Into the middle of the 2000s, Bourbon continued its effort to expand its development of healthful snacks. The company became caught up, however, in the controversy surrounding genetically modified foods. In 2002, for example, the company was among those forced to recall their potato-based snacks after becoming tainted with the genetically manipulated New Leaf Plus potato variety. That year, as well, the company was forced to recall some 19 products that had become contaminated with unauthorized flavoring ingredients.
Despite these setbacks, Bourbon's sales remained high, nearing ¥92 billion ($800 million) by 2006. The company also had made progress in its development of health-promoting foods. In 2004, for example, the company began marketing a new line of tomato-based cookies—the presence of lycopene, found in condensed tomato paste, enabled the company to label the new snack as a nutritional product. Bourbon's determination to build a healthful identity promised robust growth in the increasingly health-conscious Japanese market.

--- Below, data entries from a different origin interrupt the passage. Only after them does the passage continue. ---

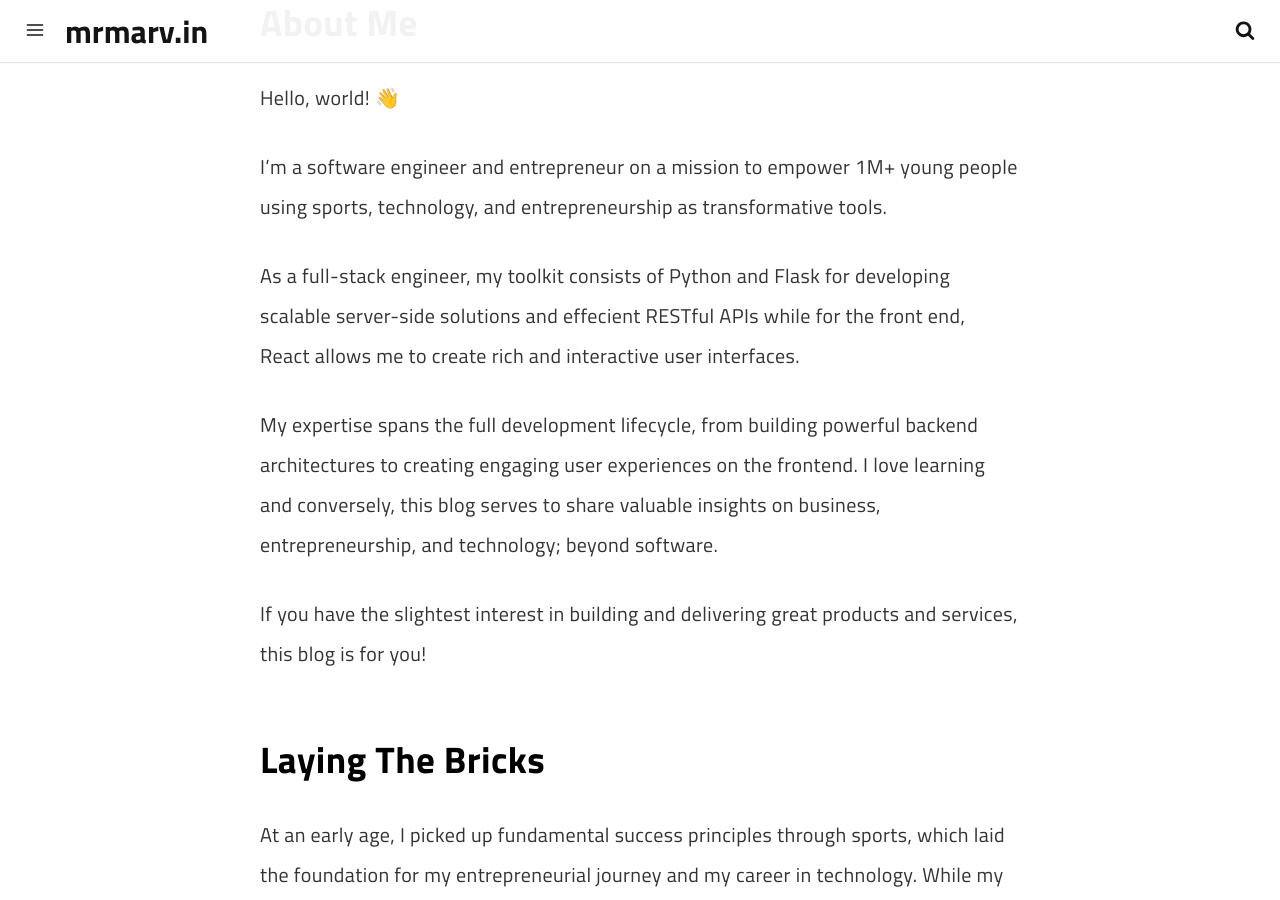
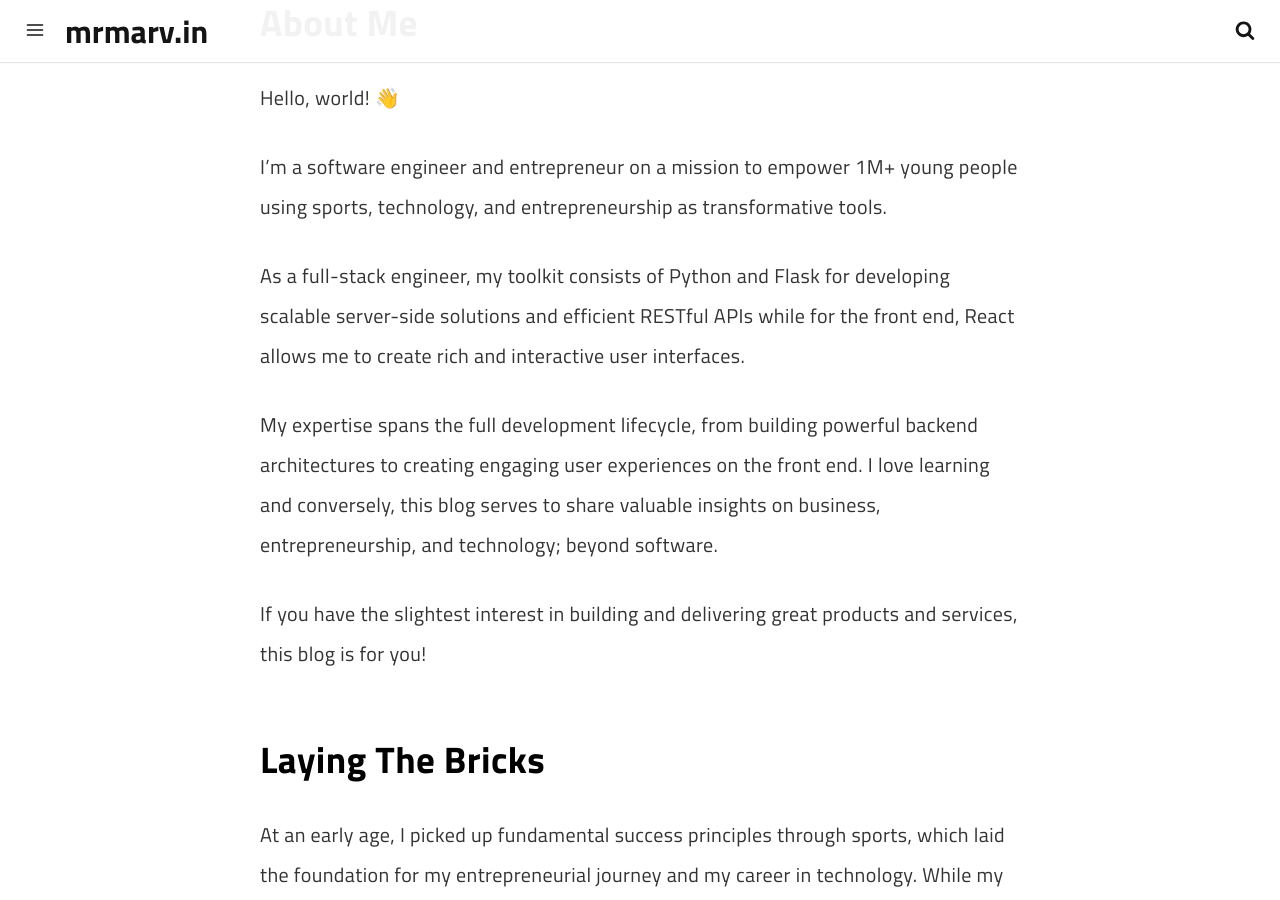
Before and after one commit to marv0/marv0.github.io, a Jekyll site: the page built from pages/about.md, in a window 1280 px wide and 900 px high, scrolled down 522 px. Built offline with Jekyll 4.4.1, drawn with Linux system fonts in a browser that asks for light colours; a script that is not in the unit is left out.

Commit message:
Update about.md

```diff
--- a/pages/about.md
+++ b/pages/about.md
@@ -14,9 +14,9 @@
 
 I’m a software engineer and entrepreneur on a mission to empower 1M+ young people using sports, technology, and entrepreneurship as transformative tools.
 
-As a full-stack engineer, my toolkit consists of Python and Flask for developing scalable server-side solutions and effecient RESTful APIs while for the front end, React allows me to create rich and interactive user interfaces.
+As a full-stack engineer, my toolkit consists of Python and Flask for developing scalable server-side solutions and efficient RESTful APIs while for the front end, React allows me to create rich and interactive user interfaces.
 
-My expertise spans the full development lifecycle, from building powerful backend architectures to creating engaging user experiences on the frontend.
+My expertise spans the full development lifecycle, from building powerful backend architectures to creating engaging user experiences on the front end.
 I love learning and conversely, this blog serves to share valuable insights on business, entrepreneurship, and technology; beyond software.
 
 If you have the slightest interest in building and delivering great products and services, this blog is for you!
```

Bonbisco Co., Ltd.; Kitanihon Haguro Shok Co. Ltd.; Kitanihon Maki Shokuhin Co., Ltd.; Kitanihon Murakami Shokuhin Co., Ltd.; Kitanihon Ogata Shokuhin Co., Ltd.; Kitanihon Tsukigata Shokuhin Co., Ltd.; Kitanihon Washima Shokuhin Co., Ltd.; Nishikan Beika Co., Ltd.
- Kichizo Yoshida founds a confectionery factory, Kitanihon Seika, in order to ensure supply to the Kashiwazaki market.
- The company name is changed to Kitanihon Shokuhin Kogyo Corporation.
- The company lists shares on the Niigata Stock Exchange.
- An automated rice cracker production line, the first in Japan, is added.
- The launch of Lumonde cookies helps double the company's sales in just one year.
- The company acquires the Bourbon confectionery brand and changes the company name to Bourbon Corporation.
- Bourbon launches diversification into food and beverage production, including the first bottled mineral waters.
- Yasushi Yoshida takes over as company president and leads diversification into healthful foods and snack production.
- Bourbon lists shares on the Tokyo Stock Exchange.
- The company launches a tomato-based biscuit as part of a drive to introduce nutritional foods.
- Company sales near ¥92 billion ($800 million).
Japan Tobacco Inc.; Yamazaki Baking Company Ltd.; Morinaga Milk Industry Company Ltd.; Warabeya Nichiyo Company Ltd.; Ezaki Glico Co. Ltd.; Kameda Seika Company Ltd.; First Baking Company Ltd.; Na-kamuraya Company Ltd.; Imuraya Confectionery Company Ltd.; Morozoff Ltd.; Kotobuki Seika Company Ltd.
"Bourbon Corporation to Add Niigata-Based Confectioner As Its Special Subsidiary," Reuters Key Development, March 31, 2006.
"Illegal Flavouring Agents Prompt Food Recall," Dairy Reporter.com, April 6, 2002.
Jae, Hur, "Japan's Snack Recalls Exacerbate Biotech Fuss," Reuters News Service, June 25, 2001.
"Japan Confectioner to Stop GMO Sweetener Use," Food & Drink Weekly, June 19, 2000.
"Tomato Cookies," Food Engineering & Ingredients, December 2004, p. 21.